When he signed the Homeland Security funding bill last week, President Bush vowed to track down illegal aliens inside the United States and enforce the law against employers who hire them.
"If somebody's here illegally, we've got to do everything we can to find them," said Bush. "We've got to crack down on employers who flout our laws."
Well, I have two pieces of information the president might find useful. The first is that I know where he can get excellent intelligence that could help the Department of Homeland Security (DHS) agents simultaneously find a great many illegal aliens and crack down on employers flouting the law. The second is that if DHS uses this information, it may well end up busting a state government for hiring illegal aliens.
The information is now in the possession of the Social Security Administration (SSA), which believes it is legally prevented from sharing it with DHS other than in the context of an ongoing criminal investigation.
Specifically, SSA has two lists.
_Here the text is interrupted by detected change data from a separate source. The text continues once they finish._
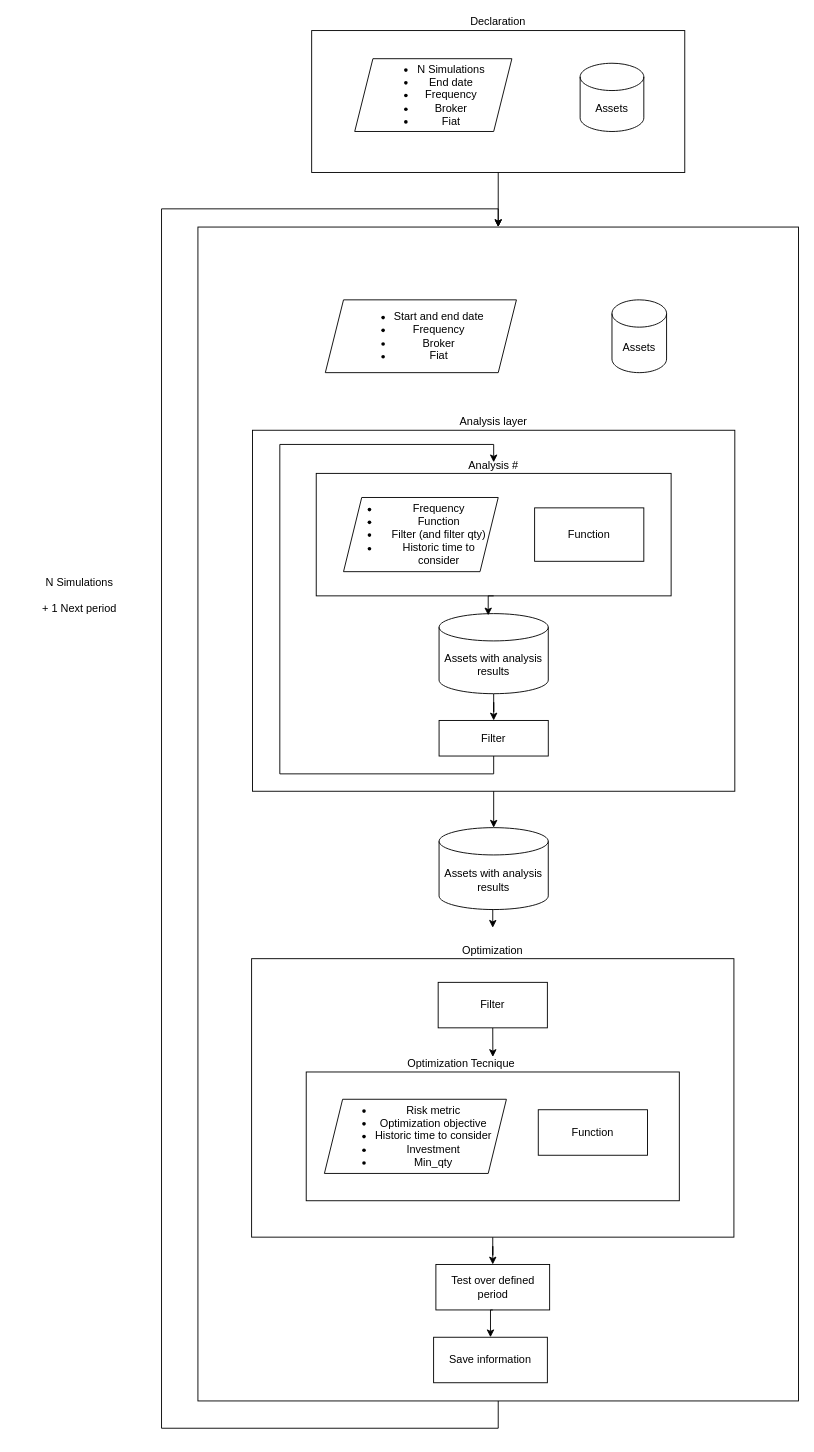
The draw.io diagram page "Processes" (2 of 4) of DesignProject.drawio in RamonHA/trading, before the edit. Source tidied: cells renumbered, new cells numbered last; positions are measured from the earlier drawing's top-left corner, leaving out a move shared by most shapes. Both pictures are drawn from the tidied source at 91%, with x=0, y=0 at pixel (15, 17).
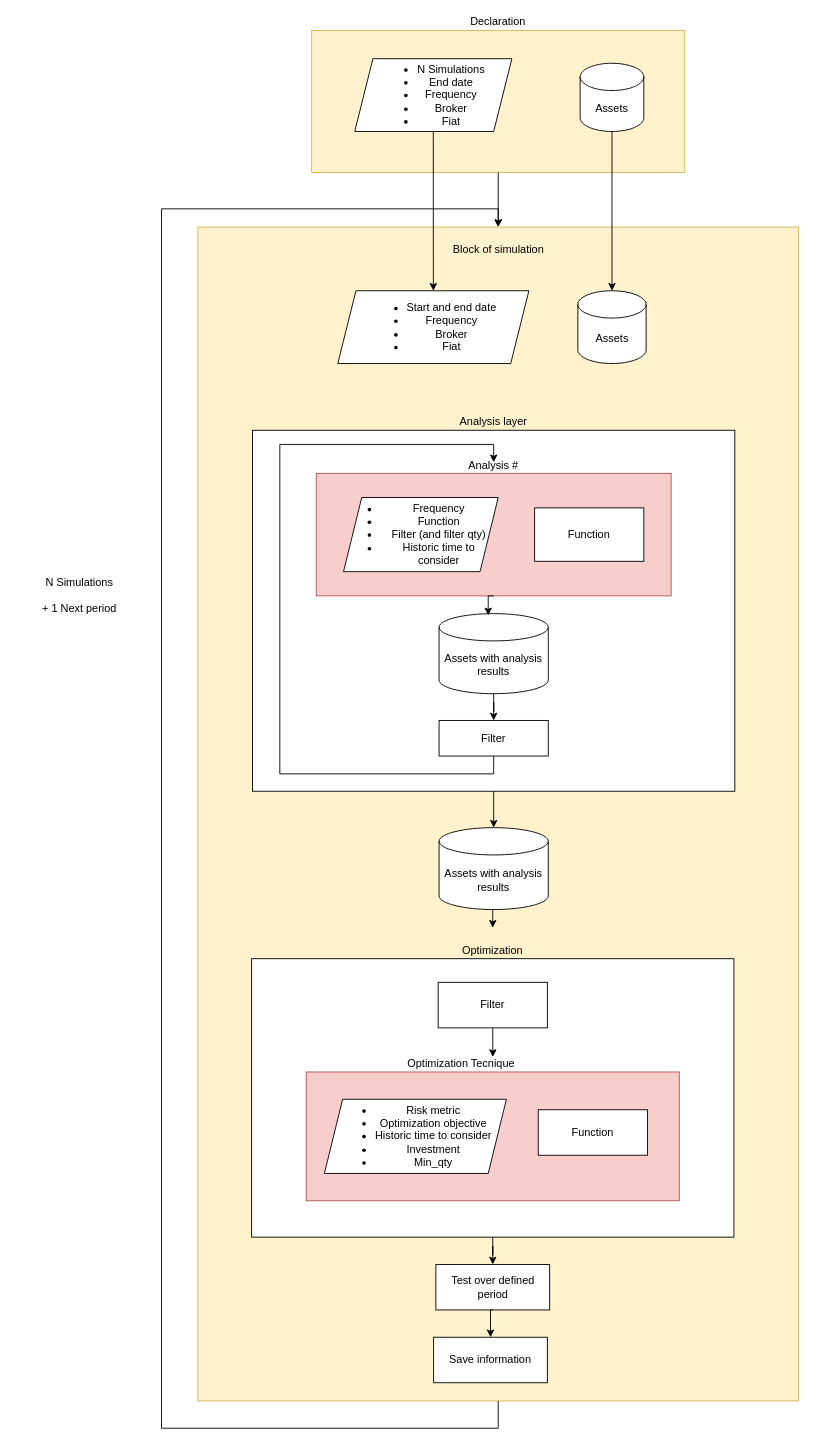
After the change.

The change refers to these unchanged cells:
```xml
<mxCell id="8" style="group;" parent="5" vertex="1">
  <mxGeometry x="70" y="68.5" width="390" height="146.7" as="geometry" />
</mxCell>
<mxCell id="20" style="group;" parent="1" vertex="1">
  <mxGeometry x="325" width="410" height="170" as="geometry" />
</mxCell>
<mxCell id="23" value="&lt;ul&gt;&lt;li&gt;&lt;span style=&quot;background-color: initial;&quot;&gt;N Simulations&lt;/span&gt;&lt;/li&gt;&lt;li&gt;&lt;span style=&quot;background-color: initial;&quot;&gt;End date&lt;/span&gt;&lt;/li&gt;&lt;li&gt;&lt;span style=&quot;background-color: initial;&quot;&gt;Frequency&lt;/span&gt;&lt;br&gt;&lt;/li&gt;&lt;li&gt;Broker&lt;/li&gt;&lt;li&gt;Fiat&lt;/li&gt;&lt;/ul&gt;" style="shape=parallelogram;perimeter=parallelogramPerimeter;whiteSpace=wrap;html=1;fixedSize=1;" parent="20" vertex="1">
  <mxGeometry x="47.3" y="45" width="172.7" height="80" as="geometry" />
</mxCell>
<mxCell id="24" value="Assets" style="shape=cylinder3;whiteSpace=wrap;html=1;boundedLbl=1;backgroundOutline=1;size=15;" parent="20" vertex="1">
  <mxGeometry x="295" y="50" width="70" height="75" as="geometry" />
</mxCell>
<mxCell id="37" style="group;" parent="31" vertex="1">
  <mxGeometry x="60" y="140" width="410" height="280" as="geometry" />
</mxCell>
```

What changed in the source:
```diff
@@
-    <mxCell id="2" style="rounded=0;whiteSpace=wrap;html=1;" parent="1" vertex="1">
+    <mxCell id="2" style="rounded=0;whiteSpace=wrap;html=1;fillColor=#fff2cc;strokeColor=#d6b656;" parent="1" vertex="1">
       <mxGeometry x="200" y="230" width="660" height="1290" as="geometry" />
     </mxCell>
@@
-    <mxCell id="9" style="rounded=0;whiteSpace=wrap;html=1;" parent="8" vertex="1">
+    <mxCell id="9" style="rounded=0;whiteSpace=wrap;html=1;fillColor=#f8cecc;strokeColor=#b85450;" parent="8" vertex="1">
       <mxGeometry y="12.2" width="390" height="134.6" as="geometry" />
     </mxCell>
@@
     <mxCell id="18" value="Assets" style="shape=cylinder3;whiteSpace=wrap;html=1;boundedLbl=1;backgroundOutline=1;size=15;" parent="1" vertex="1">
-      <mxGeometry x="655" y="310" width="60" height="80" as="geometry" />
+      <mxGeometry x="617.5" y="300" width="75" height="80" as="geometry" />
     </mxCell>
     <mxCell id="19" value="&lt;ul&gt;&lt;li&gt;Start and end date&lt;/li&gt;&lt;li&gt;Frequency&lt;/li&gt;&lt;li&gt;Broker&lt;/li&gt;&lt;li&gt;Fiat&lt;/li&gt;&lt;/ul&gt;" style="shape=parallelogram;perimeter=parallelogramPerimeter;whiteSpace=wrap;html=1;fixedSize=1;" parent="1" vertex="1">
-      <mxGeometry x="340" y="310" width="210" height="80" as="geometry" />
+      <mxGeometry x="353.7" y="300" width="210" height="80" as="geometry" />
     </mxCell>
@@
-    <mxCell id="21" style="rounded=0;whiteSpace=wrap;html=1;" parent="20" vertex="1">
+    <mxCell id="21" style="rounded=0;whiteSpace=wrap;html=1;fillColor=#fff2cc;strokeColor=#d6b656;" parent="20" vertex="1">
       <mxGeometry y="14.1" width="410" height="155.9" as="geometry" />
     </mxCell>
@@
-    <mxCell id="38" style="rounded=0;whiteSpace=wrap;html=1;" parent="37" vertex="1">
+    <mxCell id="38" style="rounded=0;whiteSpace=wrap;html=1;fillColor=#f8cecc;strokeColor=#b85450;" parent="37" vertex="1">
       <mxGeometry y="18.5" width="410" height="141.5" as="geometry" />
     </mxCell>
@@
+    <mxCell id="45" value="Block of simulation" style="text;html=1;strokeColor=none;fillColor=none;align=center;verticalAlign=middle;whiteSpace=wrap;rounded=0;" parent="1" vertex="1">
+      <mxGeometry x="432.5" y="240" width="195" height="30" as="geometry" />
+    </mxCell>
+    <mxCell id="46" style="edgeStyle=orthogonalEdgeStyle;rounded=0;jettySize=auto;html=1;exitX=0.5;exitY=1;exitDx=0;exitDy=0;exitPerimeter=0;entryX=0.5;entryY=0;entryDx=0;entryDy=0;entryPerimeter=0;" parent="1" edge="1" source="24" target="18">
+      <mxGeometry relative="1" as="geometry" />
+    </mxCell>
+    <mxCell id="47" style="edgeStyle=orthogonalEdgeStyle;rounded=0;jettySize=auto;html=1;exitX=0.5;exitY=1;exitDx=0;exitDy=0;entryX=0.5;entryY=0;entryDx=0;entryDy=0;" parent="1" edge="1" source="23" target="19">
+      <mxGeometry relative="1" as="geometry" />
+    </mxCell>
```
First, according to the SSA inspector general, SSA develops a list each year of all employers who submit 100 or more W-2 forms -- reporting the wages they have paid to their workers -- that SSA cannot credit to known taxpayers because the Social Security numbers on the W-2s are fake or don't belong to the person named on the form.
Secondly, the inspector general completed a more elite list in October 2004. It ranks the top 100 employers who filed the largest number of bad W-2s from 1997 to 2001. The publicly released version of this list does not name the employers, identifying them only by state, number of bad W-2s they filed and other payroll data.
These two SSA lists would be a gold mine for DHS agents assigned to worksite enforcement of the immigration laws because bad W-2s tend to be filed on behalf of illegal alien workers. Indeed, as then-SSA Inspector General James G. Huse Jr. told a House subcommittee in 2002, "illegal work is the primary cause" of these bad W-2s.
Here's why I suspect DHS might end up busting a state government for flouting the immigration law if it is given these lists: The October 2004 inspector general report said a state government agency was one of the top 100 filers of bad W-2s. "Forty-three of the top 100 employers were in the service industry, 32 were in the restaurant industry, and 20 employers were in the agriculture industry," reported the inspector general. "Four of the remaining employers were in the hotel/retail industry, and one was a state agency."
This means a state agency habitually sent the federal government large numbers of bad W-2s. In fact, the No. 1 employer on the list submitted 131,991 bad W-2s over five years. The No. 100 employer filed 12,951. The state agency, in other words, had to file at least 12,951.
To which state does this agency belong? The top 100 included employers in 27 states. California led with 25. President Bush's Texas placed second with 15. Illinois placed third with 14. Florida and Ohio tied for fourth with 4.
But when I asked the inspector general's office to name the state government whose agency made the list, it refused. The Internal Revenue Code, I was told, prohibits SSA from publicly releasing the names of employers who file bad W-2s, even if it is a state government. SSA cannot reveal the names even to DHS, the inspector general's office said, except in the context of an ongoing criminal investigation.
"The state location and name of the state agency is protected under Section 6103 of the Internal Revenue Code," the office said in written responses to my inquiries. "With the exception of an ongoing criminal investigation, the same disclosure restrictions under Section 6103 of the Internal Revenue Code apply to sharing this information with outside parties, such as DHS."
As far back as 2001, the inspector general recommended SSA take action to deal with this problem. "(W)e recommended that SSA re-evaluate the application of existing disclosure laws or seek legislative authority to remove barriers that would allow SSA to share information regarding chronic problem employers with other federal agencies, such as DHS," said the inspector general's office. But it has not been done.
Taxpayers have a right to know if their state government is filing large numbers of bad W-2s. Stockholders have a right to know if companies they invest in are filing large numbers of bad W-2s. All Americans deserve a secure border.
If President Bush is serious about worksite enforcement of the immigration laws -- and about corporate responsibility and about safeguarding the Social Security system -- he will ask Congress to change the law so SSA can reveal to the public and to Homeland Security which U.S. employers habitually file large numbers of bad W-2s.